Before even contemplating the internal logistics though, the region already houses a comprehensive hub in terms of arriving in Nelson Mandela Bay; its airport, harbour and roads all geared up to link the Eastern Cape not only to the rest of South Africa, but to the rest of the continent and beyond.
As such, Port Elizabeth Airport connects both domestically and internationally to a host of destinations, and once you’re settled in the city or surrounding areas, any number of options are available in order to begin exploring the region.
“Taxis, hotel transport and plenty of car hire options are available from the airport while shuttle services offer a convenient mode of transport in and around the city, as well as in the surrounding areas,” explains Nelson Mandela Bay Tourism. “Taxis offer reliable, convenient, courteous and quick service. Municipal buses, operating as a service to especially people living within the Nelson Mandela Bay, travel to all parts of the city and residential areas.
“Various affordable car hire companies are available for visitors who prefer to explore the city by themselves. You can choose from small economy class cars to convertibles and 4x4s. Trailers and caravans are also available for hire at different outlets.”
Making the most of the excellent road network may be the way to go in order to reach every corner of the region, but one leftfield mode of travel could be by water if you have a spare day or so to indulge.
By “cruising” you will be able to get a first-hand sense of what Nelson Mandela Bay is really all about: i.e. the Bay!
“This is the ultimate eco-tourism experience and could be the highlight of your stay,” Nelson Mandela Bay Tourism continues. “This is the ideal way to take in the scenic beauty of its ocean life, meet our whales, dolphins and seals eye to eye.
“There are many different options to choose from, whether you prefer a chartered boat or a guided excursion or the wind to take you out to sea, we'll provide what you need.”
Shamwari Game Reserve

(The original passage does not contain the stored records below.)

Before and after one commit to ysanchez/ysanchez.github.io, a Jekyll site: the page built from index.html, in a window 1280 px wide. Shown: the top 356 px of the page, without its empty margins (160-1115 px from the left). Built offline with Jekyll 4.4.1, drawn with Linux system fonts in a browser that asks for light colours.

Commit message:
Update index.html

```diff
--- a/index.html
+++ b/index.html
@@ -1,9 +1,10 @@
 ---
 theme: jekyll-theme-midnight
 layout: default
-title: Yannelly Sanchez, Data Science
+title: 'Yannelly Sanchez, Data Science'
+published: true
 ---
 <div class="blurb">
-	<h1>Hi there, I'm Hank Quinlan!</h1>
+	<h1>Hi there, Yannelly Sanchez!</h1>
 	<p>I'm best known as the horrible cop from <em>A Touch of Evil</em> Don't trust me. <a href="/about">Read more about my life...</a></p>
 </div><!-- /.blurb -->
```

The 75 kilometre trip out of Port Elizabeth is well worth it to see the oft-lauded World’s Leading Safari and Game Reserve and Conservation Company.
With a core focus on the management, development and rehabilitation of a natural habitat and ecosystem, Shamwari Game Reserve is the must-see feature of the region and stands as an example to the rest of the planet in showcasing how to balance public input and attraction with natural sustainability.

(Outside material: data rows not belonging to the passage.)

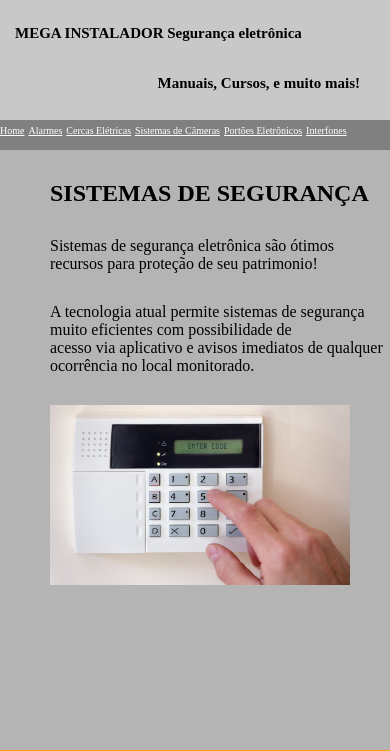
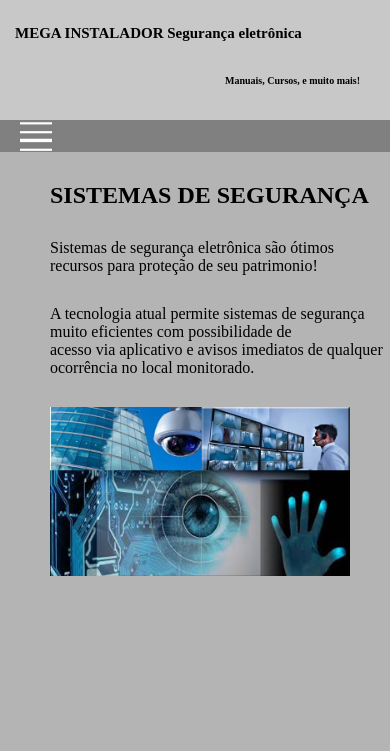
Before and after one commit to marcelo-prog/O-instalador, a PHP site: page /index.html in a window 390 px wide. Shown: the top 751 px of the page. Run offline with PHP 8.4, Linux system fonts and the light colour scheme.

Commit message:
16/01/21

```diff
--- a/alarmes.html
+++ b/alarmes.html
@@ -19,6 +19,9 @@
 		</header>
 
 		<nav>
+			<div class="menu">
+
+			</div><!--menu-->
 
 			<div class="lista">
 
--- a/cameras.html
+++ b/cameras.html
@@ -19,6 +19,9 @@
 		</header>
 
 		<nav>
+			<div class="menu">
+
+			</div><!--menu-->
 
 			<div class="lista">
 
--- a/cercas.html
+++ b/cercas.html
@@ -19,6 +19,9 @@
 		</header>
 
 		<nav>
+			<div class="menu">
+
+			</div><!--menu-->
 
 			<div class="lista">
                     <a href="index.html">Home</a>
--- a/css/style.css
+++ b/css/style.css
@@ -28,8 +28,9 @@ header .inicio h2{
 
 nav{
 	width:100%;
-	height:30px;
+	height:32px;
 	background-color:gray;
+
 
 }
 
@@ -37,6 +38,7 @@ a{
 	color:white;
 	font-size: 25px;
 	margin-left: 70px;
+
 }
 
 section{
@@ -90,25 +92,31 @@ footer h5{
 	margin-left:50px;
 
 }
+ @media screen and (max-width:1280px){
+	a{
+		color:white;
+		font-size: 25px;
+		margin-left: 50px;
 
+	}
+ }
 
-
- @media screen and (max-width:1150px){
+ @media screen and (max-width:1200px){
 	.inicio h1{
 		font-size: 25px;
 		margin-left: 15px;
 	}
 
-	a{
+		a{
 		color:white;
-		font-size: 25px;
+		font-size: 20px;
 		margin-left: 30px;
 	}
 
 
 }
 
-@media screen and (max-width:570px){
+@media screen and (max-width:610px){
 	.inicio h1{
 		font-size: 20px;
 	}
@@ -132,7 +140,7 @@ footer h5{
 
 }
 
-@media screen and (max-width:460px){
+@media screen and (max-width:500px){
 	.inicio h1{
 		font-size: 15px;
 	}
@@ -145,17 +153,29 @@ footer h5{
 	}
 
 }
-
-@media screen and (max-width:1000px){
-	nav .lista a{
+@media screen and (max-width:890px){
+	a{
 		font-size: 15px;
 	}
+	header .inicio h2{
+		font-size: 10px;
+	}
+}
+@media screen and (max-width:750px){
+	nav .menu{
+		position:absolute;
+		float:left;
+		margin-left: 20px;
 
-}
+		width:32px;
+		height:32px;
+		background-image: url(../imagens/hamburguer.png);
+		background-size: 100% 100%;
+		display:inline-block
+	}
 
-@media screen and (max-width:750px){
 	nav .lista a{
-		font-size: 10px;
+		font-size: 0px;
 	}
 
 	header .inicio{
@@ -170,13 +190,6 @@ footer h5{
 
 	}
 
-
-}
-
-@media screen and (max-width:860px){
-	nav .lista a{
-		margin-left: 20px;
-	}
 
 }
 
--- a/index.html
+++ b/index.html
@@ -19,7 +19,9 @@
 		</header>
 
 		<nav>
+			<div class="menu">
 
+			</div><!--menu-->
 			<div class="lista">
 
 				<a href="index.html">Home</a>
@@ -39,7 +41,7 @@
 			<p> Sistemas de segurança eletrônica são ótimos recursos para proteção de seu patrimonio!</p>
 			<p> A tecnologia atual permite sistemas de segurança muito eficientes com possibilidade de <br>
 			acesso via aplicativo e avisos imediatos de qualquer ocorrência no local monitorado.</p>
-			<img src="imagens/central_de_alarme.jpg" alt="Central de Alarme">
+			<img src="imagens/Seguranca-eletronica-1.jpg" alt="Central de Alarme">
 
 
 		</section>
--- a/interfones.html
+++ b/interfones.html
@@ -12,13 +12,16 @@
 		<header>
 
 			<div class="inicio">
-				<h1>MEGA INSTALADOR:Interfones e video porteiros</h1>
+				<h1>MEGA INSTALADOR: Interfones e video porteiros</h1>
 				<h2>Manuais, Cursos, e muito mais!  </h2>
 			</div><!--inicio-->
 
 		</header>
 
 		<nav>
+			<div class="menu">
+
+			</div><!--menu-->
 
 			<div class="lista">
 
--- a/portoes.html
+++ b/portoes.html
@@ -19,6 +19,9 @@
 		</header>
 
 		<nav>
+			<div class="menu">
+
+			</div><!--menu-->
 
 			<div class="lista">
 
```
Also changed, not shown: imagens/Seguranca-eletronica.jpg (added), imagens/hamburguer.png (added), imagens/seguranca-eletronica-1.jpg (added).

Kragga Kamma Game Park
Continuing along the natural theme, Kragga Gamma Game Park equally plays host to the key attractions from the animal kingdom; white rhino, buffalo, cheetah, giraffe, zebra and many more out in plain sight for those who visit the safari.
“Take a drive in your own vehicle through the park on the well-maintained roads (no need for 4x4) and enjoy viewing the game in any weather conditions from the comfort of your car,” the site’s website states. “For those [who enjoy] really close encounters, choose the two-hour guided tour in an open Landrover with a professional guide providing you with interesting information on the animals and the historical background to the area.”

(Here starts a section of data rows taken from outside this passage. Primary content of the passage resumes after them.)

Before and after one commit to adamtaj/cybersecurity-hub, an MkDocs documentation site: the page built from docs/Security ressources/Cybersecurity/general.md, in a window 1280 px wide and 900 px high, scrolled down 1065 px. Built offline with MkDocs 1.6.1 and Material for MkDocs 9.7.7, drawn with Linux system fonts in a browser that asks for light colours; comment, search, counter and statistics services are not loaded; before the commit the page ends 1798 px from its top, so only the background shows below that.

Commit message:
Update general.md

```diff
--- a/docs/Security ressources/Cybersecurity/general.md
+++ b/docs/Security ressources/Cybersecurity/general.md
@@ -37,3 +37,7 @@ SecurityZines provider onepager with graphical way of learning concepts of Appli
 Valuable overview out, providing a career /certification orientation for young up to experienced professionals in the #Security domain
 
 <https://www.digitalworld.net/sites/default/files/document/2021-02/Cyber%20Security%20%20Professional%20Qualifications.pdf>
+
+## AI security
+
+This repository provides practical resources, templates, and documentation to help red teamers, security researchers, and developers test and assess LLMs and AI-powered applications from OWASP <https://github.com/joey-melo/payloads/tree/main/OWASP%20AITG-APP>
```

Addo Elephant National Park
Completing the triad of natural exploration, Addo Elephant National Park may not be as hotly sought after as the previous two but is actually the third largest national park in South Africa at 1,640 square kilometres.
Attracting more than 120,000 visitors each year, international tourists make up more than a half of these, so you certainly won’t be alone when heading out there, and can even elongate your stay by checking in to one of their various accommodations.